Strategies for Facilitating Student Self-Review

Brief Description: This tip sheet provides practical methods for helping students self-review their own papers before engaging in peer review.

Contributed by Steven Corbett, Southern Connecticut State University

Strategies for Student Self-Review

An important aspect of peer review and response is trying to make sure students are actually doing as much as they can to self-review their own papers before engaging in peer review.

Carolyn Boiarskyclaims that students, often knowing that their paper will undergo peer review, might be tempted to “simply submit their drafts for review without expending the time required to evaluate and then revise their own work first [...] Peer review remains an important strategy for achieving an effective written text, but safeguards need to be built into the process to ensure that students have engaged in their own reviews and revisions before submitting work to their peers or teachers for review” (53).

Some ways to insure students are self-reviewing before peer reviewing:

  1. Have students read their papers and write an analysis (a paragraph or two) of their experience reading their papers. Was it easy to understand what they wrote? Why or why not? Was it an enjoyable experience? Why or why not?
  2. Have students write an analytical essay of the strengths and weaknesses of their papers. This essay should have a claim involving the overall effectiveness or ineffectiveness of their paper, and supporting evidence. Students should use whatever assessment rubric you use for writing in the course, especially for key words and concepts to use in their analyses.
  3. In conjunction with 1 and/ or 2 above, or as a separate activity, have students do an exercise with their papers like the following:
  4. Circle the claim or purpose of your paper and write CLAIM or PURPOSE next to it.
  5. Underline the topic sentence in each paragraph and write TOPIC next to it.
  6. In each paragraph double-underline (or highlight) each sentence containing evidence for that paragraph’s topic sentence and write EVIDENCE next to it.
  7. In each paragraph, put brackets around each sentence related to the evidence.
  8. Check to see if each of the bracketed sentences is explaining how the evidence is supporting the paragraph’s topic sentence; write YES EXPLANATION next to each one that does and NO EXPLANATION next to each one that doesn’t (adapted from Shea).
  9. Have students use your peer review rubric (like the sample one I’ve included below) to review their own papers. 
  10. Always have students write some form of reader’s note with each draft they turn in. Questions/ requests can include: What did you like most about this draft? What did you find most difficult while writing this assignment? List some aspect(s) of this draft you would like me to pay special attention to when commenting on your paper. Anything else you need me to know?
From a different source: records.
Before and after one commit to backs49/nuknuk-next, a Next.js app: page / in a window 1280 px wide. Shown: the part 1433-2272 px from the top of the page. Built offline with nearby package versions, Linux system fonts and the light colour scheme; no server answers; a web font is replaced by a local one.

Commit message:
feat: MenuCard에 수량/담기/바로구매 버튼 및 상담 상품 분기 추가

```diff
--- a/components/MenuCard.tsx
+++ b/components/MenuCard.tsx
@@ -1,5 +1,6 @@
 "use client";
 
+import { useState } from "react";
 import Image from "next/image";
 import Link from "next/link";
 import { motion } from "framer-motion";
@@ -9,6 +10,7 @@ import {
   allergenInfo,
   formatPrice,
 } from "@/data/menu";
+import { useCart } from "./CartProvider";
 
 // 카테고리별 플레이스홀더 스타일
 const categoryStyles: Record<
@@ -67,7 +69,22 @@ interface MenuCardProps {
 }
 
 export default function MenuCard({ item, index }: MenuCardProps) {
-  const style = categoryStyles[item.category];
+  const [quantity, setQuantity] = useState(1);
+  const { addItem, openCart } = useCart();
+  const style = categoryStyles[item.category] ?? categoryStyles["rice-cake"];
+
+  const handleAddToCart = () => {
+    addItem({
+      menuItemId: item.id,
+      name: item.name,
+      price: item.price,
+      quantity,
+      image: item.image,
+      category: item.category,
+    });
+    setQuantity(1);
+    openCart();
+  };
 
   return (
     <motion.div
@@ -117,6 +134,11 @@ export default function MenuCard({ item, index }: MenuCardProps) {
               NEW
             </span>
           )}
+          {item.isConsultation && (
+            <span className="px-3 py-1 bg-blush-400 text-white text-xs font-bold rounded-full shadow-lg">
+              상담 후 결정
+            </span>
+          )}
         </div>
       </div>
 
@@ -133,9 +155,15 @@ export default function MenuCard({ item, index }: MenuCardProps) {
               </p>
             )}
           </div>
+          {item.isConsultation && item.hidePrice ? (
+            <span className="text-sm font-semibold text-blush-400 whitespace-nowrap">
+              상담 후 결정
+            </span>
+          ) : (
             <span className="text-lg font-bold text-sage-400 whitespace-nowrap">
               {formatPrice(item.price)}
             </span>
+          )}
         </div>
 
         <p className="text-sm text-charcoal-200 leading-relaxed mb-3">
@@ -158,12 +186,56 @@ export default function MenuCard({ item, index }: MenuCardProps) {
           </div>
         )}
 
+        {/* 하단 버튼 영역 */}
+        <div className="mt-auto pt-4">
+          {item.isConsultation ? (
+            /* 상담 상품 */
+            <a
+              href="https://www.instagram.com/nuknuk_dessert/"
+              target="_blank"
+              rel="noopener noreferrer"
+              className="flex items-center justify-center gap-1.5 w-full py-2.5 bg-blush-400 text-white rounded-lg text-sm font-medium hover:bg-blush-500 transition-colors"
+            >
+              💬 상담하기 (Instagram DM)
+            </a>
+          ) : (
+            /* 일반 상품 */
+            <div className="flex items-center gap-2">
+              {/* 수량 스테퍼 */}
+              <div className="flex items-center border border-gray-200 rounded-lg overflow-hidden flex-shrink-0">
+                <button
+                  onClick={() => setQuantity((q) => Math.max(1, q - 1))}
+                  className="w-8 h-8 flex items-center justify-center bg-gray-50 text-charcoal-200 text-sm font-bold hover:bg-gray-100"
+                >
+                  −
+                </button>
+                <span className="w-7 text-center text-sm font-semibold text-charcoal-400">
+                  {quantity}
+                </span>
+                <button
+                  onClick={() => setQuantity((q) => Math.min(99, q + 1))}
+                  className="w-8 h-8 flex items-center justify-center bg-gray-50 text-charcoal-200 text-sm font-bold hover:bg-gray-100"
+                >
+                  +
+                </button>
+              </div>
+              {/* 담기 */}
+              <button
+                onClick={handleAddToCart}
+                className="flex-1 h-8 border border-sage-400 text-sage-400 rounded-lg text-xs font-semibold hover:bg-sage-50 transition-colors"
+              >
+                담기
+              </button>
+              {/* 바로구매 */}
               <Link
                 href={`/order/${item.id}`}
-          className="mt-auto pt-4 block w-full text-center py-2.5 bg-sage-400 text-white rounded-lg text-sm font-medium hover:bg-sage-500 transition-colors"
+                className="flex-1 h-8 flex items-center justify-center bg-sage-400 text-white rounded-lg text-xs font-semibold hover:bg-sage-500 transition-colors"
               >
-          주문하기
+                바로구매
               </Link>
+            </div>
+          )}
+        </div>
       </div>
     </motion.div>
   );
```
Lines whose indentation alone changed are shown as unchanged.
Works Cited

Boiarsky, Carolyn R. “Learning to Learn: Helping Students Become Independent Thinkers.” Academic Literacy in the English Classroom: Helping Underprepared and Working Class Students Succeed in College. Ed. Carolyn R. Boiarsky. Portsmouth, NH: Boynton/Cook, 2003.22-26. Print.

Shea, Michael. “Response to Paper #2.” SCSU English 343 Unpublished Assignment. Spring, 2010.

Revision and Assessment Guide

Writer________________ Reviewer_________________Assignment_____________Date___________


CRITERIA(Please write additional commentary on the back of this sheet.)






1. Is the text on task and written for the proper audience and in the right genre via the assignment sheet? How or how not?






 2. Is there a title? What does it do for the text (or not do)?           






3. Is there a claim orstatement of purpose? Does it seem specific and complicated enough? Why or why not?






4. Does the writer capture your attention in the introduction? How?  Is the purpose of the text clear from the introduction?






5. Does the writer’s text “flow”? Do all the parts in the text seem to fit together in the best way? Are the paragraphs and ideas of this text interwoven together through quotes, analyses, and cohesive connections?






6. Do you know WHY each part of the text is there? If not, how can adjustments be made?






7. What is the conclusion doing? Does it both summarize the text a bit, as well as amplify the claim or purpose of the text, stated in the introduction, a little further or more creatively?






8. Is It INTERESTING/ and or informative?! Why or why not?






9. Is the grammar, spelling, and MLA formatting ok? Is language clear with few typos and errors?